Nolan condescendingly lectures that "we should . . . never be afraid of . . . using science and facts to dictate important decisions." This is wonderful hypocrisy. The process that the Forest Service has commenced, and that Nolan is trying to stop, is laser-focused on facts and science. Nolan’s effort to stop the Forest Service environmental review process is an attempt to shut the public out of any discussion about whether copper mining should be allowed in the Boundary Waters watershed. This environmental review process includes an extensive (90-day) public comment period. Nolan is either incredibly ignorant, despite the many hours that the Campaign to Save the Boundary Waters has spent trying to educate him, or incredibly disingenuous. Nolan parrots the Twin Metals line that the only correct process is one that involves a specific mine plan. That is contrary to law and contrary to the science and history of sulfide-ore copper mining. The minerals withdrawal and environmental review process that the Forest Service and BLM have commenced is specifically authorized by the Federal Land Policy Management Act and the National Environmental Policy Act. It has been utilized many times before, including for example to prevent uranium mining around the Grand Canyon. A specific mine plan is irrelevant. The question is whether sulfide-ore mining, with its inevitable acid mine drainage and its unbroken history of pollution–Butte, Mount Polley, and on and on–should be allowed to threaten the BWCAW–a national treasure. Nolan’s phony claim that he deserves credit for the 1978 act is shameless. Bruce Vento, Don Fraser, and others did the real work. If Nolan loves the BWCAW so much, why is he willing to sell it out for a Chilean mining company? Rick can kiss goodbye to his dreams of the Governor's Mansion.
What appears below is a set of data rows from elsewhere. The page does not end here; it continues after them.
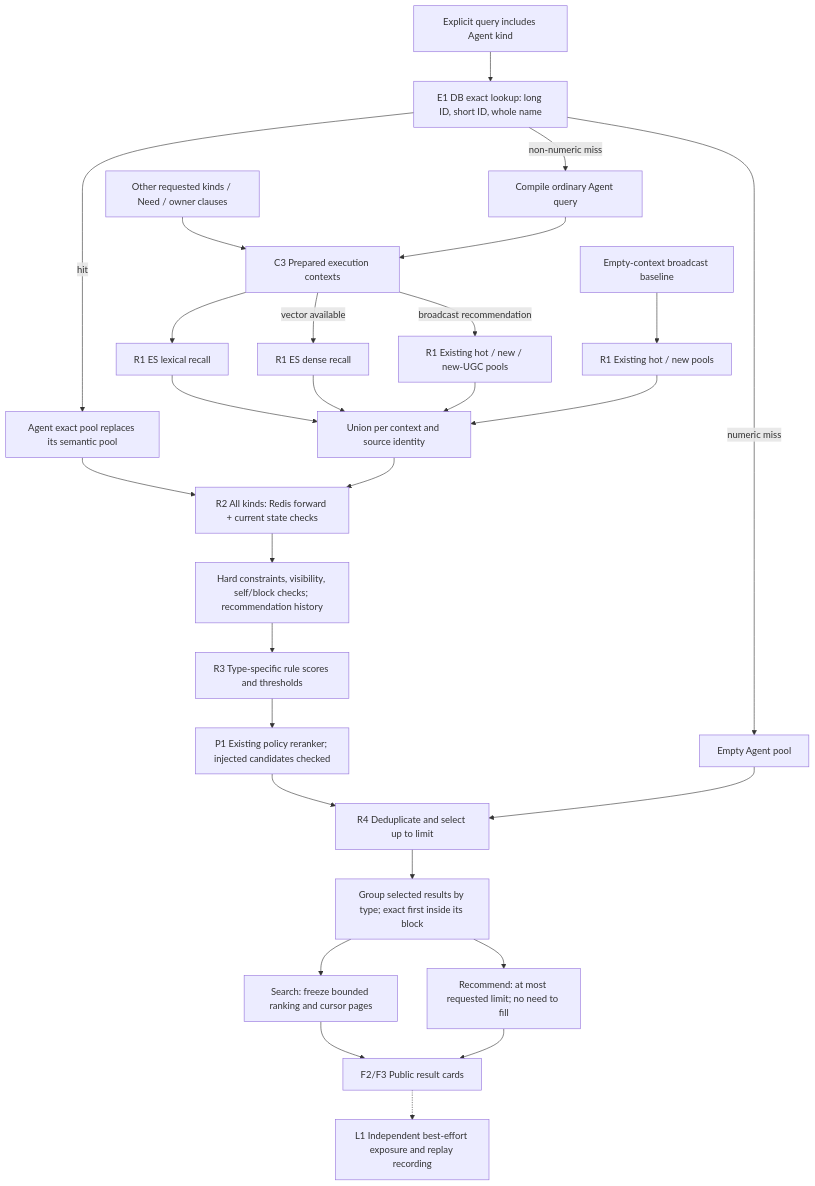
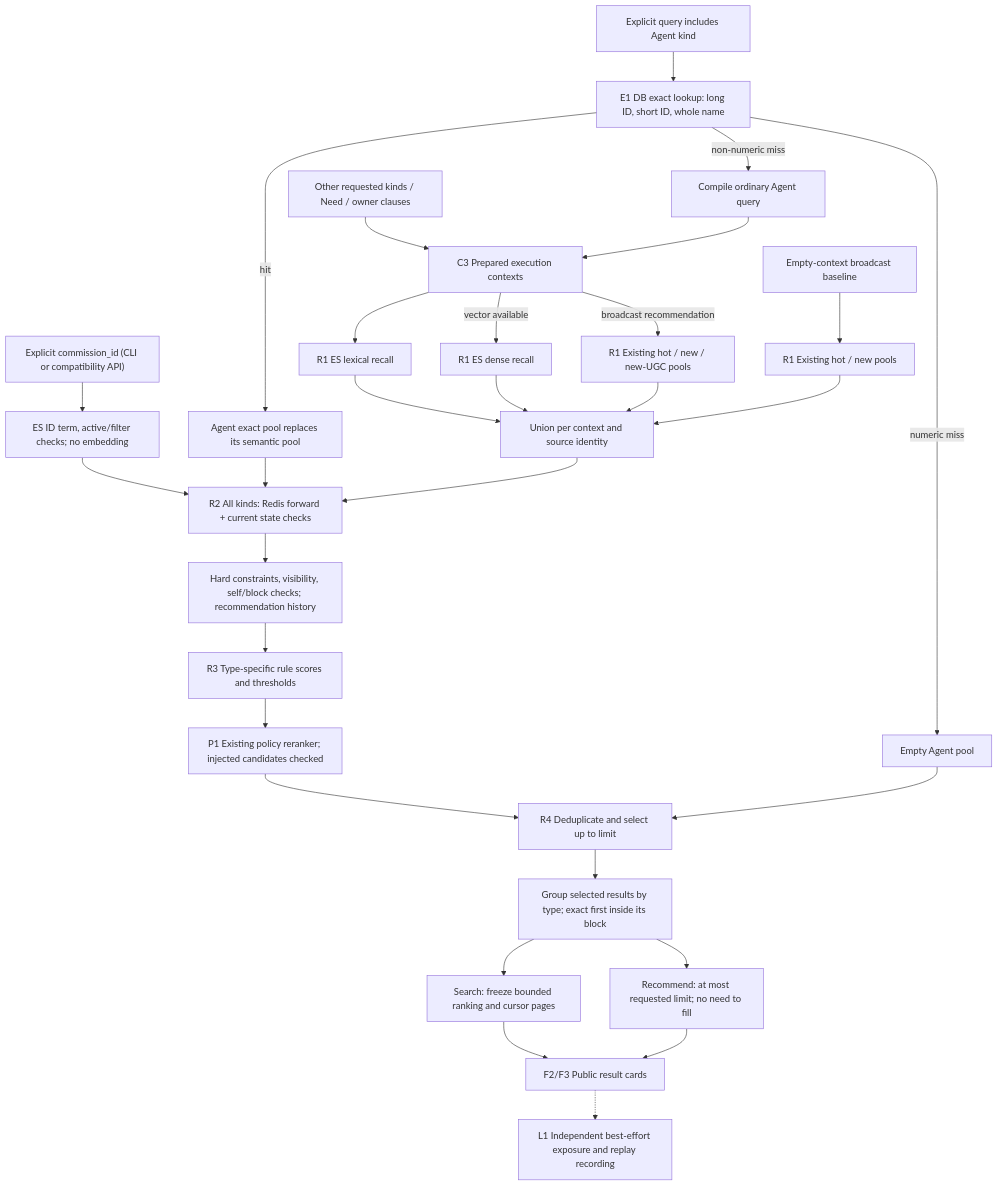
Before and after one commit to phronesis-io/eigenflux: the third of 3 diagrams in docs/design/need-search-mvp/flow-and-code-index.md, drawn with Mermaid. The commit also changed other lines of this file and 24 other files, not shown here.

````diff
--- a/docs/design/need-search-mvp/flow-and-code-index.md
+++ b/docs/design/need-search-mvp/flow-and-code-index.md
@@ -142,30 +142,32 @@
 ```mermaid
 flowchart TD
     Query["Explicit query includes Agent kind"] --> Exact["E1 DB exact lookup: long ID, short ID, whole name"]
     Exact -->|hit| ExactPool["Agent exact pool replaces its semantic pool"]
     Exact -->|numeric miss| Empty["Empty Agent pool"]
     Exact -->|non-numeric miss| Normal["Compile ordinary Agent query"]
     Other["Other requested kinds / Need / owner clauses"] --> Context["C3 Prepared execution contexts"]
     Normal --> Context
     Context --> Lex["R1 ES lexical recall"]
     Context -->|vector available| Dense["R1 ES dense recall"]
     Context -->|broadcast recommendation| Pools["R1 Existing hot / new / new-UGC pools"]
     Baseline["Empty-context broadcast baseline"] --> HotNew["R1 Existing hot / new pools"]
     Lex --> Union["Union per context and source identity"]
     Dense --> Union
     Pools --> Union
     HotNew --> Union
+    CommissionID["Explicit commission_id (CLI or compatibility API)"] --> CommissionExact["ES ID term, active/filter checks; no embedding"]
+    CommissionExact --> Hydrate
     ExactPool --> Hydrate["R2 All kinds: Redis forward + current state checks"]
     Union --> Hydrate
     Hydrate --> Filter["Hard constraints, visibility, self/block checks; recommendation history"]
     Filter --> Score["R3 Type-specific rule scores and thresholds"]
     Score --> Policy["P1 Existing policy reranker; injected candidates checked"]
     Policy --> Merge["R4 Deduplicate and select up to limit"]
     Empty --> Merge
     Merge --> Block["Group selected results by type; exact first inside its block"]
     Block --> Search["Search: freeze bounded ranking and cursor pages"]
     Block --> Recommend["Recommend: at most requested limit; no need to fill"]
     Search --> Public["F2/F3 Public result cards"]
     Recommend --> Public
     Public -.-> Record["L1 Independent best-effort exposure and replay recording"]
 ```
````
Friday, February 3, 2017
Snowshoe2

Look at recent events:

From the Executive decision on allowing removal of entire mountain tops to mine coal and also ZERO buffer along streams and waterways and no rehabilitation required after destroying a stream and its ecosystem required under the wording in his action.

From that you know for a fact if mining at the Twin mine site when ahead safeguards to prevent pollution and large scale changes to our ecosystems would be ignored.

Also with the U.S. EPA funds already slashed like 1 billion dollars and along with this agency other pollution control agencies, Dept. of Ag. have been under gag orders and told to remove controls on pollution and pesticide rulings.

When a agency finds something wrong they will not be able to enforce the ruling.

Wonder if bonding by Twin Mines would also be lifted so they don't have to cover pollution problems.

Were in trouble I think were entering a stage of anything goes with no safeguards or safeguards will be lifted as TWin Mines ask for them.

Twin Mines should not go forward.

Its ironic I know a few of Nolan's staff and they disagree with him.

Friday, February 3, 2017